Haworth, a 50-year-old former Wal-Mart executive who took over the PBR in 2011, is dedicated to growing the sport internationally. He wants to take Bushwacker and Asteroid to China, to Australia, to Japan, to Europe and to other North American markets. Selling out Madison Square Garden for three consecutive nights in early January is nice. But a week in Beijing, Sydney or Tokyo is better.
"It's like any business," Haworth said. "You want to reach your maximum potential. We happen to be in the entertainment business. Why limit ourselves?"
The PBR runs tours in five countries, with more than 100 events and $10 million in annual prize money. But it's the Built Ford Tough Series that is its biggest and most visible event, and this week's World Finals celebrates the best of the best. Besides the Garden, the tour stops at Cowboys Stadium in Arlington, Texas, Reliant Stadium in Houston and Ford Field in Detroit, and holds events in arenas in Chicago, Philadelphia, Baltimore, Indianapolis, Tampa, Fla., Columbus, Ohio, and Greensboro, N.C.
"We were in Connecticut for the first time at Mohegan Sun, and we were well received," Haworth said. "We want to go to nontraditional rodeo markets in the U.S. That's how you grow the sport.
"I always like to say we were the original extreme sport. Once you get people inside, they're hooked."
Of course, traditionalists think Haworth and the PBR are overdoing it. They think there are too many events, which means the riders have more opportunities of getting injured and not making it to Las Vegas. But Haworth counters that it also gives riders more opportunities to make money, and the overwhelming majority of the top riders do make it to the Thomas & Mack.
"We listen," he said. "We want input from the fans, just like we want input from everyone connected with the sport.

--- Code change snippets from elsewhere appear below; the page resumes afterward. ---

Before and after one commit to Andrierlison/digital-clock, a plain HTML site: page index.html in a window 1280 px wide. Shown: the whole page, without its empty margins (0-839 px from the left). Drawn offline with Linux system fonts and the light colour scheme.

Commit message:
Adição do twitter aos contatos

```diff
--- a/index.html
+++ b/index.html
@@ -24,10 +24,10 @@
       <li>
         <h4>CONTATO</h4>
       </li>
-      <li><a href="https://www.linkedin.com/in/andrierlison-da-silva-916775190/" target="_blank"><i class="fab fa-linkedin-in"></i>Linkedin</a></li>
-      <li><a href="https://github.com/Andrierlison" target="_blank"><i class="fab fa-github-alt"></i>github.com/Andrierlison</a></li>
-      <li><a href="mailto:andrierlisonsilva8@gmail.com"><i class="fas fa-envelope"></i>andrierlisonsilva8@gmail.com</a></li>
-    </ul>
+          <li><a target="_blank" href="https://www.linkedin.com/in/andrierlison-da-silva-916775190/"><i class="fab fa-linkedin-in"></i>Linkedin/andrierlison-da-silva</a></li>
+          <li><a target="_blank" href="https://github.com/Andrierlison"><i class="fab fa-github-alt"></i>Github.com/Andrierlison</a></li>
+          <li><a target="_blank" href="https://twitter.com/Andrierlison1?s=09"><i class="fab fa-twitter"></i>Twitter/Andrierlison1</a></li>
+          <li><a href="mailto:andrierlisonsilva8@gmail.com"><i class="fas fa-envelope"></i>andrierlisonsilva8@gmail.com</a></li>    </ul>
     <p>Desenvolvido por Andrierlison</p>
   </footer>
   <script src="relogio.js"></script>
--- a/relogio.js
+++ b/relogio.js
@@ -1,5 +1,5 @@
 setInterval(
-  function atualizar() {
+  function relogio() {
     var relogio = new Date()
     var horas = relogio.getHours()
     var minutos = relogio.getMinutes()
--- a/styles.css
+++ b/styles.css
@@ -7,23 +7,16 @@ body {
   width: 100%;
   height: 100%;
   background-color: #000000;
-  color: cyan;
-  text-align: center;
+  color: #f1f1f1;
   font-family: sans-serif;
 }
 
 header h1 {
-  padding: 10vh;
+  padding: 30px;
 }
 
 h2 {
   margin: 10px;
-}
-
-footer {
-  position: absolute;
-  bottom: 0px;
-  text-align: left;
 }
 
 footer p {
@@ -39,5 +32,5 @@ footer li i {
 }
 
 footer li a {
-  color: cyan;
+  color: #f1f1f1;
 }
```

"Look, you're never going to please everybody. But we're not going to jeopardize the safety of the riders or the bulls. We want to make our sport appealing to everyone."
One thing on which everyone seems to agree is the World Finals has a great home in Las Vegas. Tonight marks the PBR's 19th year at the Thomas & Mack, and the five-day run is expected to bring 70,000 visitors to town and generate nongaming revenue of approximately $15 million. It's little wonder the Las Vegas Convention and Visitors Authority and the PBR announced they were extending their relationship through 2015.
"This is where we want to be; this is where our fans want to be," Haworth said of Las Vegas. "We're very happy with the Thomas & Mack. It suits our needs just fine. I know there's been plenty of talk about building a new arena in Las Vegas, and we're monitoring that.
"But as far as we're concerned, as long as Las Vegas wants us, we're not going anywhere else."
For the record, Bushwacker weighed in at 1,625 pounds, while Asteroid came in at a rather svelte 1,365 pounds. Still, that's a whole lot of meanness for the guys who will have to try to ride them this week.
Contact reporter Steve Carp at firstname.lastname@example.org or 702-387-2913. Follow him on Twitter: @stevecarprj.